WORK TO BE COMPLETED:
Please copy each line in the records below that contains the string "evidence".

[Stored items from a collection]
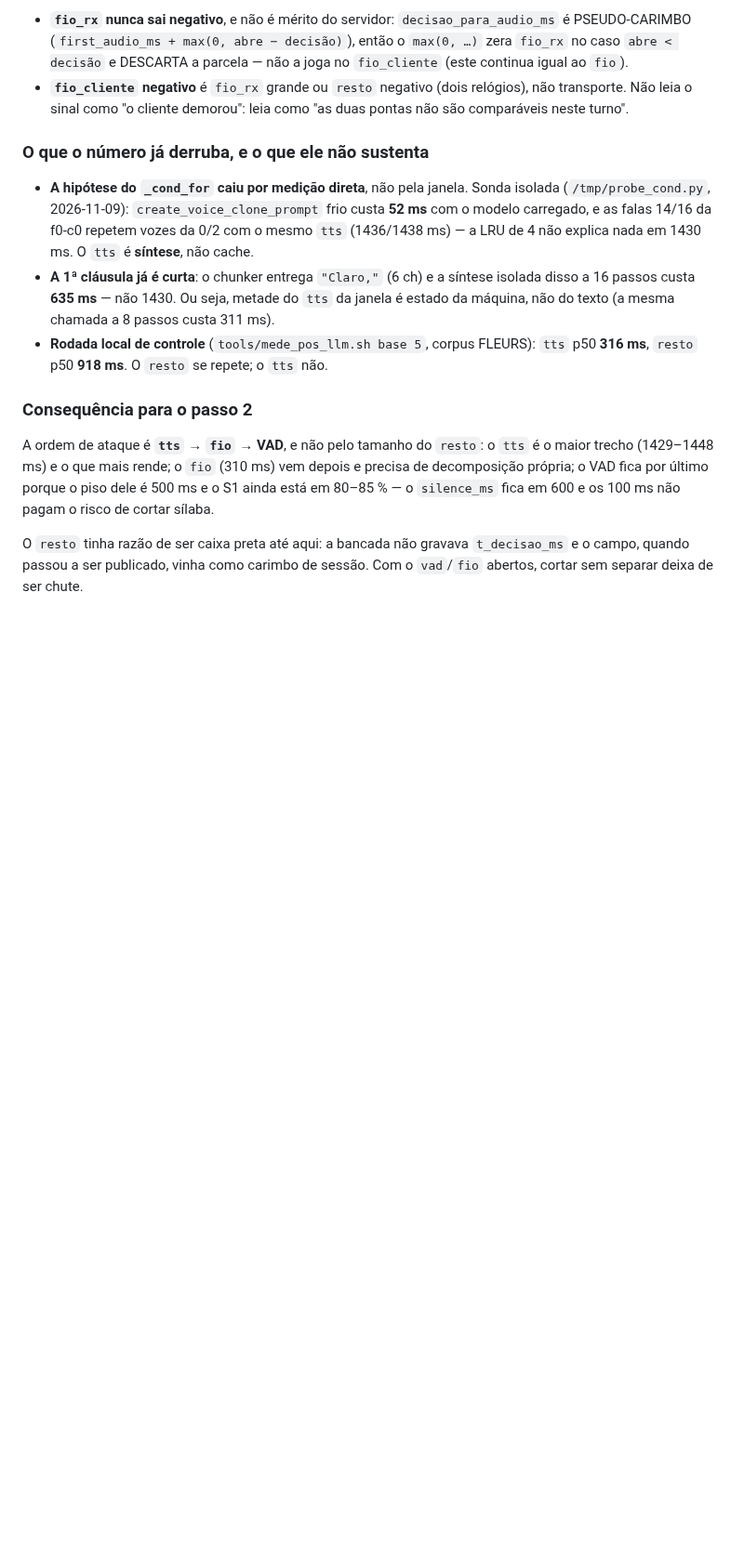
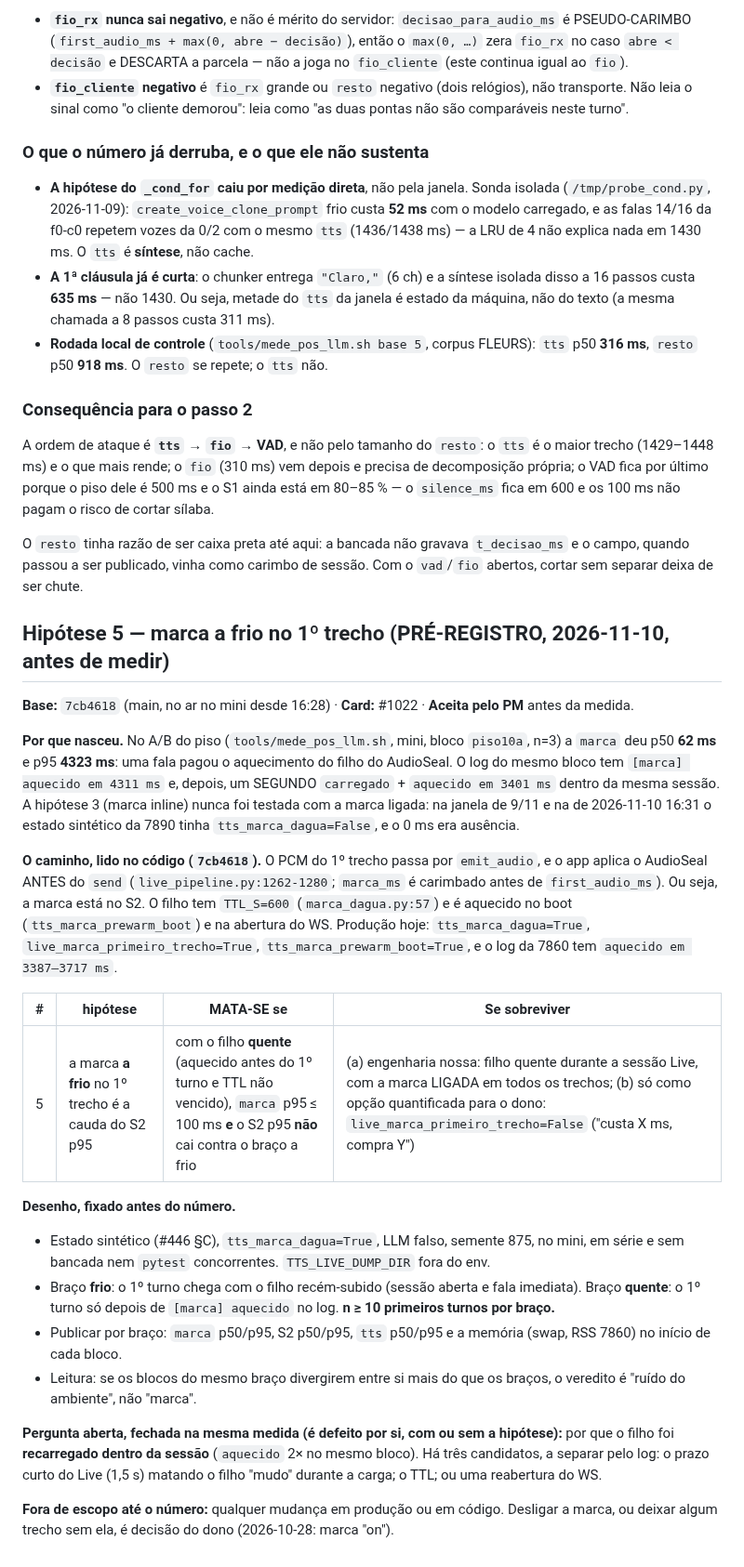
Before and after one commit to rlisboar/tts, a Markdown page: evidence/1022-hipoteses-falsificacao.md, the part around the change. Shown at 93% size. GitHub-like rendering; blank space fills up the shorter version.

Commit message:
docs(evidence): pré-registra a hipótese 5 do #1022 — marca a frio no 1º trecho
Critério de morte escrito ANTES da medida: com o filho do AudioSeal
quente, marca p95 <= 100 ms E o S2 p95 não cai contra o braço a frio.
Desenho (frio x quente, n >= 10 primeiros turnos por braço, estado
sintético, LLM falso) e a pergunta aberta da recarga do filho dentro da
sessão ficam fixados aqui.

--no-verify: só prosa em evidence/; test_evidence_index 2 passed. O
commit é o carimbo do pré-registro e não pode esperar a fila da suíte.

Co-Authored-By: Claude Opus 5.5 <noreply@anthropic.com>

```diff
--- a/evidence/1022-hipoteses-falsificacao.md
+++ b/evidence/1022-hipoteses-falsificacao.md
@@ -131,3 +131,43 @@ própria; o VAD fica por último porque o piso dele é 500 ms e o S1 ainda está
 O `resto` tinha razão de ser caixa preta até aqui: a bancada não gravava `t_decisao_ms` e o
 campo, quando passou a ser publicado, vinha como carimbo de sessão. Com o `vad`/`fio` abertos,
 cortar sem separar deixa de ser chute.
+
+## Hipótese 5 — marca a frio no 1º trecho (PRÉ-REGISTRO, 2026-11-10, antes de medir)
+
+**Base:** `7cb4618` (main, no ar no mini desde 16:28) · **Card:** #1022 · **Aceita pelo PM** antes da medida.
+
+**Por que nasceu.** No A/B do piso (`tools/mede_pos_llm.sh`, mini, bloco `piso10a`, n=3) a
+`marca` deu p50 **62 ms** e p95 **4323 ms**: uma fala pagou o aquecimento do filho do AudioSeal.
+O log do mesmo bloco tem `[marca] aquecido em 4311 ms` e, depois, um SEGUNDO
+`carregado` + `aquecido em 3401 ms` dentro da mesma sessão. A hipótese 3 (marca inline) nunca foi
+testada com a marca ligada: na janela de 9/11 e na de 2026-11-10 16:31 o estado sintético da 7890
+tinha `tts_marca_dagua=False`, e o 0 ms era ausência.
+
+**O caminho, lido no código (`7cb4618`).** O PCM do 1º trecho passa por `emit_audio`, e o app
+aplica o AudioSeal ANTES do `send` (`live_pipeline.py:1262-1280`; `marca_ms` é carimbado antes
+de `first_audio_ms`). Ou seja, a marca está no S2. O filho tem `TTL_S=600` (`marca_dagua.py:57`)
+e é aquecido no boot (`tts_marca_prewarm_boot`) e na abertura do WS. Produção hoje:
+`tts_marca_dagua=True`, `live_marca_primeiro_trecho=True`, `tts_marca_prewarm_boot=True`, e o log
+da 7860 tem `aquecido em 3387–3717 ms`.
+
+| # | hipótese | MATA-SE se | Se sobreviver |
+|---|---|---|---|
+| 5 | a marca **a frio** no 1º trecho é a cauda do S2 p95 | com o filho **quente** (aquecido antes do 1º turno e TTL não vencido), `marca` p95 ≤ 100 ms **e** o S2 p95 **não** cai contra o braço a frio | (a) engenharia nossa: filho quente durante a sessão Live, com a marca LIGADA em todos os trechos; (b) só como opção quantificada para o dono: `live_marca_primeiro_trecho=False` ("custa X ms, compra Y") |
+
+**Desenho, fixado antes do número.**
+- Estado sintético (#446 §C), `tts_marca_dagua=True`, LLM falso, semente 875, no mini, em série e sem
+  bancada nem `pytest` concorrentes. `TTS_LIVE_DUMP_DIR` fora do env.
+- Braço **frio**: o 1º turno chega com o filho recém-subido (sessão aberta e fala imediata). Braço
+  **quente**: o 1º turno só depois de `[marca] aquecido` no log. **n ≥ 10 primeiros turnos por braço.**
+- Publicar por braço: `marca` p50/p95, S2 p50/p95, `tts` p50/p95 e a memória (swap, RSS 7860) no
+  início de cada bloco.
+- Leitura: se os blocos do mesmo braço divergirem entre si mais do que os braços, o veredito é
+  "ruído do ambiente", não "marca".
+
+**Pergunta aberta, fechada na mesma medida (é defeito por si, com ou sem a hipótese):** por que o
+filho foi **recarregado dentro da sessão** (`aquecido` 2× no mesmo bloco). Há três candidatos, a
+separar pelo log: o prazo curto do Live (1,5 s) matando o filho "mudo" durante a carga; o TTL; ou
+uma reabertura do WS.
+
+**Fora de escopo até o número:** qualquer mudança em produção ou em código. Desligar a marca, ou deixar
+algum trecho sem ela, é decisão do dono (2026-10-28: marca "on").
```
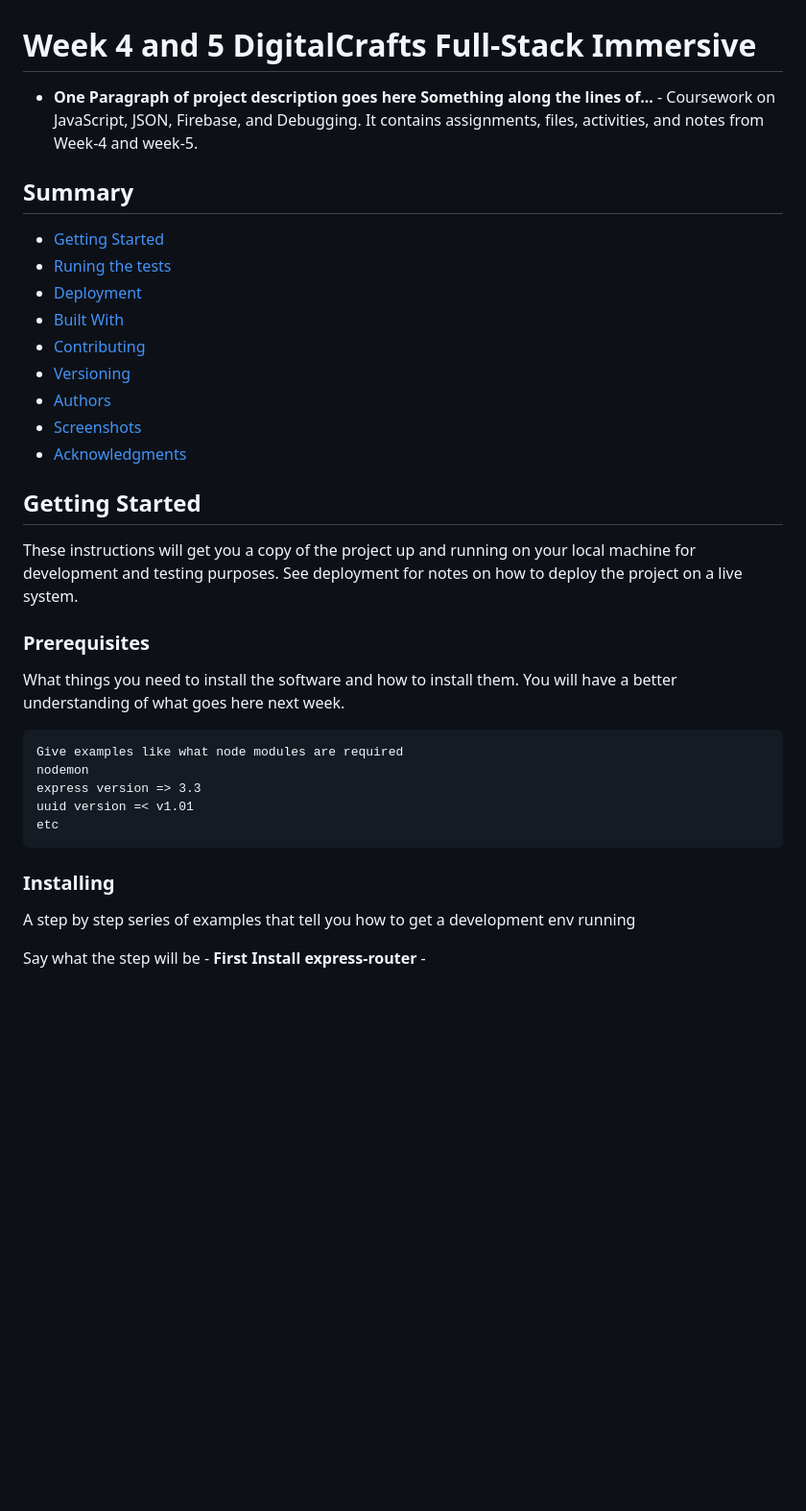
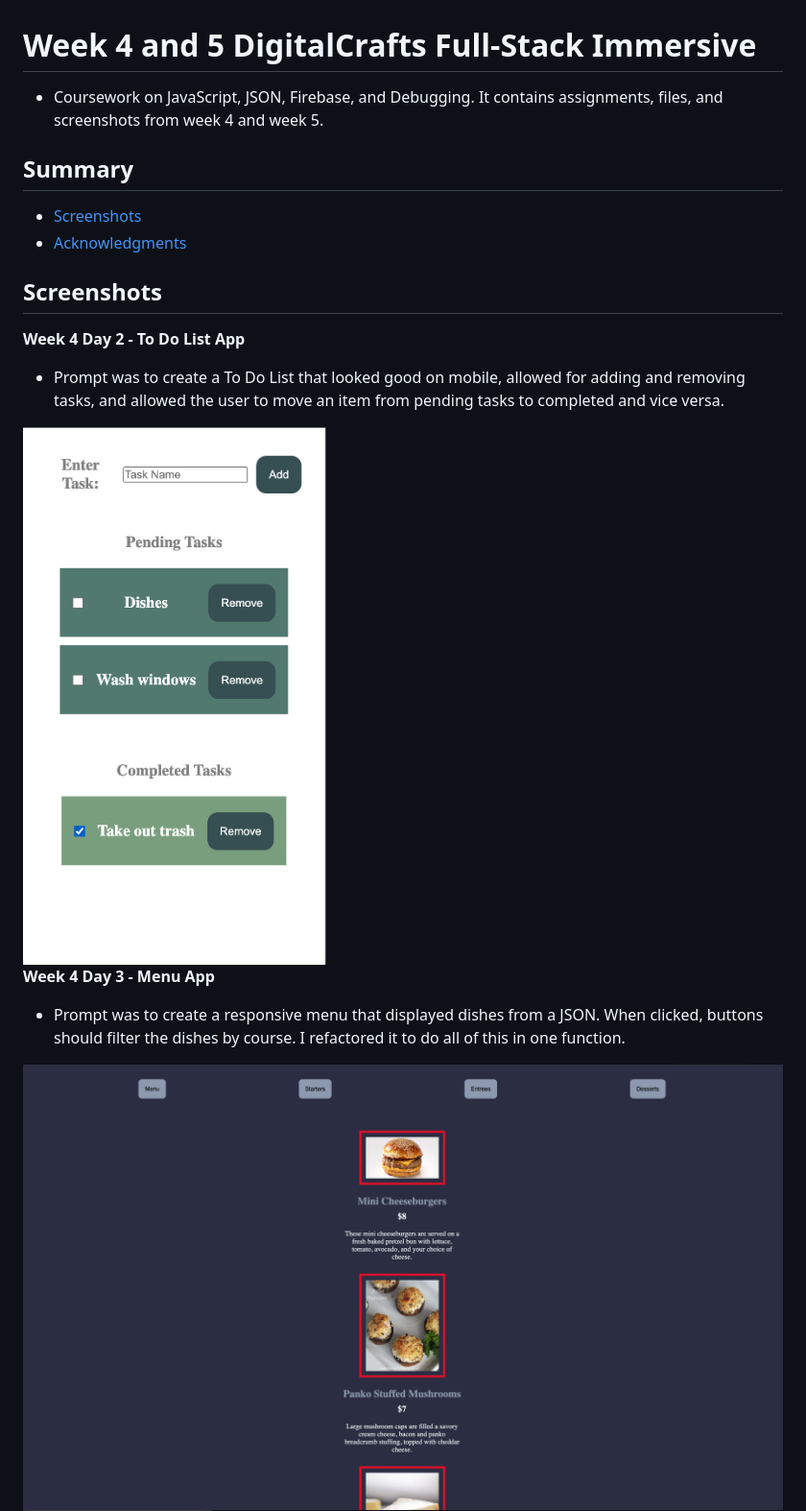
Before and after one commit to abbeyperini/DC_JS, a Markdown page: README.md, the part around the change printed below. Shown: that part at 96% size. GitHub-like rendering; pictures changed too: Screenshots/ToDoMobile.png; blank space fills up the shorter version.

```diff
--- a/README.md
+++ b/README.md
@@ -2,43 +2,26 @@
 
 <h1> Week 4 and 5 DigitalCrafts Full-Stack Immersive </h1>
 
- - **One Paragraph of project description goes here Something along the lines of...** -
-  Coursework on JavaScript, JSON, Firebase, and Debugging. It contains assignments, files, activities, and
-  notes from Week-4 and week-5.
+ - Coursework on JavaScript, JSON, Firebase, and Debugging. It contains assignments, files, and
+  screenshots from week 4 and week 5.
 
 <h2> Summary </h2>
 
-  - [Getting Started](#getting-started)
-  - [Runing the tests](#running-the-tests)
-  - [Deployment](#deployment)
-  - [Built With](#built-with)
-  - [Contributing](#contributing)
-  - [Versioning](#versioning)
-  - [Authors](#authors)
   - [Screenshots](#screenshots)
   - [Acknowledgments](#acknowledgments)
 
-## Getting Started
+## Screenshots
 
-These instructions will get you a copy of the project up and running on
-your local machine for development and testing purposes. See deployment
-for notes on how to deploy the project on a live system.
 
-### Prerequisites
+**Week 4 Day 2 - To Do List App**
 
-What things you need to install the software and how to install them.
-You will have a better understanding of what goes here next week.
+- Prompt was to create a To Do List that looked good on mobile, allowed for adding and removing tasks, and allowed the user to move an item from pending tasks to completed and vice versa.
 
-    Give examples like what node modules are required
-    nodemon
-    express version => 3.3
-    uuid version =< v1.01
-    etc
+<img src="Screenshots/ToDoMobile.png" width="900" height="600"/>
 
-### Installing
+**Week 4 Day 3 - Menu App**
 
-A step by step series of examples that tell you how to get a development
-env running
+- Prompt was to create a responsive menu that displayed dishes from a JSON. When clicked, buttons should filter the dishes by course. I refactored it to do all of this in one function.
 
-Say what the step will be - **First Install express-router** -
+<img src="Screenshots/MenuDesktop.png" width="900" height="600"/>
 
```
Also changed, not shown: other parts of README.md (+9 -270 lines), Screenshots/NewsDesktopTop..png (added), Screenshots/newsDesktopBottom.png (added), Screenshots/newsDesktopBottomOpen.png (added), Screenshots/newsMobileBottom.png (added), Screenshots/newsMobileTop.png (added), 5 other files.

ANSWER SECTION:
Before and after one commit to rlisboar/tts, a Markdown page: evidence/1022-hipoteses-falsificacao.md, the part around the change. Shown at 93% size. GitHub-like rendering; blank space fills up the shorter version.
docs(evidence): pré-registra a hipótese 5 do #1022 — marca a frio no 1º trecho
--no-verify: só prosa em evidence/; test_evidence_index 2 passed. O
--- a/evidence/1022-hipoteses-falsificacao.md
+++ b/evidence/1022-hipoteses-falsificacao.md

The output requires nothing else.